Here's the current margin snapshot for Agilent Technologies and some of its sector and industry peers and direct competitors.


TTM Gross Margin

TTM Operating Margin

TTM Net Margin

 Agilent Technologies




 Keithley Instruments (NYSE: KEI)




 National Instruments (Nasdaq: NATI)




 JDS Uniphase (Nasdaq: JDSU)




Source: Capital IQ, a division of Standard & Poor's. TTM = trailing 12 months. Excludes most recent quarter for just reported companies.

Unfortunately, that table doesn't tell us much about where Agilent Technologies has been, or where it's going. A company with rising gross and operating margins often fuels its growth by increasing demand for its products. If it sells more units while keeping costs in check, its profitability increases. Conversely, a company with gross margins that inch downward over time is often losing out to competition, and possibly engaging in a race to the bottom on prices. If it can't make up for this problem by cutting costs -- and most companies can't -- then both the business and its shares face a decidedly bleak outlook.

Of course, over the short term, the kind of economic shocks we recently experienced can drastically affect a company's profitability. That's why I like to look at five fiscal years' worth of margins, along with the results for the trailing 12 months (TTM), the last fiscal year, and last fiscal quarter (LFQ). You can't always reach a hard conclusion about your company's health, but you can better understand what to expect, and what to watch.

Here's the margin picture for Agilent Technologies over the past few years.

(Because of seasonality in some businesses, the numbers for the last period on the right -- the TTM figures -- aren't always comparable to the FY results preceding them.)

Here's how the stats break down:

  • Over the past five years, gross margin peaked at 55.4% and averaged 53%. Operating margin peaked at 13.7% and averaged 9.2%. Net margin peaked at 66.5% and averaged 19.3%.
  • TTM gross margin is 53%, about the same as the five-year average. TTM operating margin is 9%, 20 basis points worse than the five-year average. TTM net margin is 4.1%, 1,520 basis points worse than the five-year average.

With recent TTM operating margins below historical averages, Agilent Technologies has some work to do. There may be some hope in the last quarter's results, but only time will tell.

If you take the time to read past the headlines and crack a filing now and then, you're probably ahead of 95% of the market's individual investors. To stay ahead, learn more about how I use analysis like this to help me uncover the home run stock you're too afraid to buy. Do-it-yourselfers can head over to our quotes page to review Agilent Technologies's latest filings directly.

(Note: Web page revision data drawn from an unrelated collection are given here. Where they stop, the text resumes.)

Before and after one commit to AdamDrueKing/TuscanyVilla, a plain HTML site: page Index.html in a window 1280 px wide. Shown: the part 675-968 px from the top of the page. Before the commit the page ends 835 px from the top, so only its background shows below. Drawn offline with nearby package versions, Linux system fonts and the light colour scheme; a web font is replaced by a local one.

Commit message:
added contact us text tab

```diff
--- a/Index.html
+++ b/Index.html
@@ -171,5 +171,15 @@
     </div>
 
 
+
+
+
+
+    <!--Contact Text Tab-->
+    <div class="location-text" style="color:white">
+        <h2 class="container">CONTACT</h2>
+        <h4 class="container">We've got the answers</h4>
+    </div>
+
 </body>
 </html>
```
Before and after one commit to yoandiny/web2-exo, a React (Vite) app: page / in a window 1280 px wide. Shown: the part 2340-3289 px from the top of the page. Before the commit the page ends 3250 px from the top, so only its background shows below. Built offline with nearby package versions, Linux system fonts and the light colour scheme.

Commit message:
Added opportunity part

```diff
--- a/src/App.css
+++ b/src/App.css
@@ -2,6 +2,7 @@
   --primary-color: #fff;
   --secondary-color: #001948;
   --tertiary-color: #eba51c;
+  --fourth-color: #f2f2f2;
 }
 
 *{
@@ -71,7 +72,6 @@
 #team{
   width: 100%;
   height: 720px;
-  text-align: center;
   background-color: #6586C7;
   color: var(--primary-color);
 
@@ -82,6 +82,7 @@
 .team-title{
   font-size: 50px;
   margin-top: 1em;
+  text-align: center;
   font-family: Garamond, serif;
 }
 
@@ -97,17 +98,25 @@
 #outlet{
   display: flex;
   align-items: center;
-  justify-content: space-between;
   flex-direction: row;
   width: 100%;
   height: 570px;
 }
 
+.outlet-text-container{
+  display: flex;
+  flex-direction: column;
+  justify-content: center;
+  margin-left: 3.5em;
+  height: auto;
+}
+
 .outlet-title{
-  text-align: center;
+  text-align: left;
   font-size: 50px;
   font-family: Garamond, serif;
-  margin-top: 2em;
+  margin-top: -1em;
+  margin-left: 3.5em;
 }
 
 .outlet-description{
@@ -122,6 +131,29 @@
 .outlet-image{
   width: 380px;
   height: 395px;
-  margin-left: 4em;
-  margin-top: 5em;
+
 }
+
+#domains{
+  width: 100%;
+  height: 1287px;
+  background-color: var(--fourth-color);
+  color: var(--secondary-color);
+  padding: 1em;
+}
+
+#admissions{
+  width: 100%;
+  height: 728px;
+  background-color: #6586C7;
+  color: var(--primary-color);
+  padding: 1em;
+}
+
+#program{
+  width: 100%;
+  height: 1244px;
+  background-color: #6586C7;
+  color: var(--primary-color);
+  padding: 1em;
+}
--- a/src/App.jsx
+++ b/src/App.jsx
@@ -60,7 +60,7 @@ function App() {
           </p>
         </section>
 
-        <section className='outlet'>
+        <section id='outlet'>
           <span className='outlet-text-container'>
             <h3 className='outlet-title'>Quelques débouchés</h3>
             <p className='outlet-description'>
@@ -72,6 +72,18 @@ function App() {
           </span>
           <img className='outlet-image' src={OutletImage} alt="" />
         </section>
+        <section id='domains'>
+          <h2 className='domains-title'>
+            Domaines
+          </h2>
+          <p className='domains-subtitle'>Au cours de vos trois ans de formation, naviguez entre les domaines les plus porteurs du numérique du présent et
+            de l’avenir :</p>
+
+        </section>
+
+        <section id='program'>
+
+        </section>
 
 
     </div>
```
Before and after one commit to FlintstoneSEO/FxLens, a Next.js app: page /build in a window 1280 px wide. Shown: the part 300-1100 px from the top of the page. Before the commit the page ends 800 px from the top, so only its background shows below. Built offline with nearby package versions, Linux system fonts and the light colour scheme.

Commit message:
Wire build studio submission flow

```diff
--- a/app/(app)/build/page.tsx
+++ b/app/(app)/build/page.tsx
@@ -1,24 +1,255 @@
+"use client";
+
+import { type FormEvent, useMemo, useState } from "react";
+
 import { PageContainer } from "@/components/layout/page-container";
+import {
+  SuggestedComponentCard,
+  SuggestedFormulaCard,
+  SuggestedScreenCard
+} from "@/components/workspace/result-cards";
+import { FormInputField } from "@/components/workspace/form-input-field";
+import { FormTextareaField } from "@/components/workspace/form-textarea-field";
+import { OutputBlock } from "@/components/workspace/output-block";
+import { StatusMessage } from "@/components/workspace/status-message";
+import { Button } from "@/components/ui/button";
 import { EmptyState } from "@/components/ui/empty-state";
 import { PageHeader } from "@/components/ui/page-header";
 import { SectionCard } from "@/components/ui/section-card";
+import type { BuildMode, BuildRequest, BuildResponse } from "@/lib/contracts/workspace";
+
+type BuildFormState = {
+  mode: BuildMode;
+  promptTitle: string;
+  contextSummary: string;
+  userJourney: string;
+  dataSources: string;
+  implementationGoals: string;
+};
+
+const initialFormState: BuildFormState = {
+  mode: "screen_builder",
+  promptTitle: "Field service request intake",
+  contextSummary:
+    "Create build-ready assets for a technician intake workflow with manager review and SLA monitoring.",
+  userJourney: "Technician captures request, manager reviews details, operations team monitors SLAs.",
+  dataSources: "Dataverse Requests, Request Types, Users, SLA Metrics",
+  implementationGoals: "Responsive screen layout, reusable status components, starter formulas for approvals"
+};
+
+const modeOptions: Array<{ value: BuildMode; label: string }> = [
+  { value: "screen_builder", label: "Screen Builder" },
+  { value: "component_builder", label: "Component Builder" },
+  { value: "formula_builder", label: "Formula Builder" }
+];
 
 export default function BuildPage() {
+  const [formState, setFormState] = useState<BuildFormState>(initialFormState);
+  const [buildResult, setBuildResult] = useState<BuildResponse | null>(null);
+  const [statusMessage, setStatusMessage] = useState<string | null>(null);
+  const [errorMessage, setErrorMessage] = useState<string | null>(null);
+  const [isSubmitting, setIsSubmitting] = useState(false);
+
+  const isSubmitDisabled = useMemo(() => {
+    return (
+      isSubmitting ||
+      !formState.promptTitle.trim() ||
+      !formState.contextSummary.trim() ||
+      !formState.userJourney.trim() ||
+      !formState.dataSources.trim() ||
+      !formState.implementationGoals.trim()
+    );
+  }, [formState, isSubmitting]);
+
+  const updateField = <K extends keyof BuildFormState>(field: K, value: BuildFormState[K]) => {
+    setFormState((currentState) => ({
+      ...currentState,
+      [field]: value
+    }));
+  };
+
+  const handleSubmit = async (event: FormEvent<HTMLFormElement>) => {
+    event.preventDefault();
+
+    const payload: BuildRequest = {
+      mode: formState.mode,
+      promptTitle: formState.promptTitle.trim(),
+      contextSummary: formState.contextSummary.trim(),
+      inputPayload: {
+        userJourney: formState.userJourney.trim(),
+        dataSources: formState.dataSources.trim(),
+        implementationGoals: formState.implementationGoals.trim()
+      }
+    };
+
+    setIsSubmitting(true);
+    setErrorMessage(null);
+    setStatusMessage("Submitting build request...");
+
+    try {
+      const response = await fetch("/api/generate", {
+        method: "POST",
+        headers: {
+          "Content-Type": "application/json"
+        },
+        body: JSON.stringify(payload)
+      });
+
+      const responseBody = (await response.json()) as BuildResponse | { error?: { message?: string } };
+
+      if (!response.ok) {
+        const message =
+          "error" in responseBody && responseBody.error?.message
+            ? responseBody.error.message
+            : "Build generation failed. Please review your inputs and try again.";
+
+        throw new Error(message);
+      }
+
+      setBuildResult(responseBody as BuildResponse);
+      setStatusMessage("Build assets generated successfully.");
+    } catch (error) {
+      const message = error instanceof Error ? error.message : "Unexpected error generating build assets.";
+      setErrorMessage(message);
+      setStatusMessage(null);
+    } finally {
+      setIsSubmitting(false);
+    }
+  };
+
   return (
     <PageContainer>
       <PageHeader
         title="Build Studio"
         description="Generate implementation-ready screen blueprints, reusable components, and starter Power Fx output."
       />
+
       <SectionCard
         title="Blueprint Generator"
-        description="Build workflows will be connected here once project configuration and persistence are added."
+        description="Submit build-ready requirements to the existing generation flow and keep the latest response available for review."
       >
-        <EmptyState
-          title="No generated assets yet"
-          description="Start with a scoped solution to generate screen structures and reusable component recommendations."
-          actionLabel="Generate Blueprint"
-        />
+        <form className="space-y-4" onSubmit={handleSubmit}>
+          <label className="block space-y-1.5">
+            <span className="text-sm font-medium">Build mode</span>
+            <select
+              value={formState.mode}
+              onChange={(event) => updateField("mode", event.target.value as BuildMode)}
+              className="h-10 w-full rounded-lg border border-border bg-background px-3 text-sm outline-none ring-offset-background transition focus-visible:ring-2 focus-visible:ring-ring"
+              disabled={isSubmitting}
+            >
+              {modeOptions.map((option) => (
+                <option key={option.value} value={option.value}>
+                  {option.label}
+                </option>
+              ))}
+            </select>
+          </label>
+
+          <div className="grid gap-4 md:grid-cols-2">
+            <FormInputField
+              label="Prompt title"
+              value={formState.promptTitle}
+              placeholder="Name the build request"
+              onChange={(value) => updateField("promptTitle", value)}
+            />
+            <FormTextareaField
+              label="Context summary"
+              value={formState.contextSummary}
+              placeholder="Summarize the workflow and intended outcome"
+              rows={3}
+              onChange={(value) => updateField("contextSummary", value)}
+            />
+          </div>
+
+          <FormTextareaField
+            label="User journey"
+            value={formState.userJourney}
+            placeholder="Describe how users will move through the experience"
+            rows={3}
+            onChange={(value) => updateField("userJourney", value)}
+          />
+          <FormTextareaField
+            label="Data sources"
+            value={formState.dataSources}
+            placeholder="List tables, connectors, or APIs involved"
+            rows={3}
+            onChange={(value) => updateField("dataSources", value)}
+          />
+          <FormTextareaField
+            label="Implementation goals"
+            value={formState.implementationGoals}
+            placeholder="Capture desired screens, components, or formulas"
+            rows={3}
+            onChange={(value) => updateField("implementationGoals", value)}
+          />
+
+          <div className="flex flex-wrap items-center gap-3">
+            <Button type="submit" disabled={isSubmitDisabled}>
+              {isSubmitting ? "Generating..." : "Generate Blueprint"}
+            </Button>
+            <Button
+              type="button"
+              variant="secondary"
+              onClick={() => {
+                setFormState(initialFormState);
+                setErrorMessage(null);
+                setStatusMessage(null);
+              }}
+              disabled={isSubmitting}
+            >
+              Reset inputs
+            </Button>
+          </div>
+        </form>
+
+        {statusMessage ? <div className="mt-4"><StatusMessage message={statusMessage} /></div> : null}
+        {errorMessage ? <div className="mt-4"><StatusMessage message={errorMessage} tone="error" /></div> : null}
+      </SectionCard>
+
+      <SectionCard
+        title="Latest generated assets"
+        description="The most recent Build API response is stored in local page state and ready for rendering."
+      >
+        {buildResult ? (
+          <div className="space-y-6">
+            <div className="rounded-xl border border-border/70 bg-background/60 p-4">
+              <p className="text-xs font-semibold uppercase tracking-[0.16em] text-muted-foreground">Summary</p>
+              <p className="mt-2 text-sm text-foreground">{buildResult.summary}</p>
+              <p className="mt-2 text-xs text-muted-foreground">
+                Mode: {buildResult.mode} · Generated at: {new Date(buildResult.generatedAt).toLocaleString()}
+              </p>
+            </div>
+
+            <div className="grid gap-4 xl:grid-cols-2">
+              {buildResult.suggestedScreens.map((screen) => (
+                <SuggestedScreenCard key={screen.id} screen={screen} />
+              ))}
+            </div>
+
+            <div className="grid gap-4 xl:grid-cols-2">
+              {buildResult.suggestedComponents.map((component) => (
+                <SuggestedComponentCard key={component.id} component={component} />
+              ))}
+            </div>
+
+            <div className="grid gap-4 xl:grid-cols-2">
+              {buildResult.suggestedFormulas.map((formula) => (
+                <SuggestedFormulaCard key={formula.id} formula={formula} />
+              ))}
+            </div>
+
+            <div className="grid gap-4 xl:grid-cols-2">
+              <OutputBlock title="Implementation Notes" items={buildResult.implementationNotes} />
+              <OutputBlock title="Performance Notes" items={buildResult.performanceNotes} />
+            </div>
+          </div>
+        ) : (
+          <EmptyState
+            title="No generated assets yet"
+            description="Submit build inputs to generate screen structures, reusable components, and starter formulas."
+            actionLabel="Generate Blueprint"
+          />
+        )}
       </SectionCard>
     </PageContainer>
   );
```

Seth Jayson had no position in any company mentioned here at the time of publication. You can view his stock holdings here. He is co-advisor of Motley Fool Hidden Gems, which provides new small-cap ideas every month, backed by a real-money portfolio. National Instruments is a Motley Fool Stock Advisor choice. Try any of our Foolish newsletter services free for 30 days. The Motley Fool has a disclosure policy.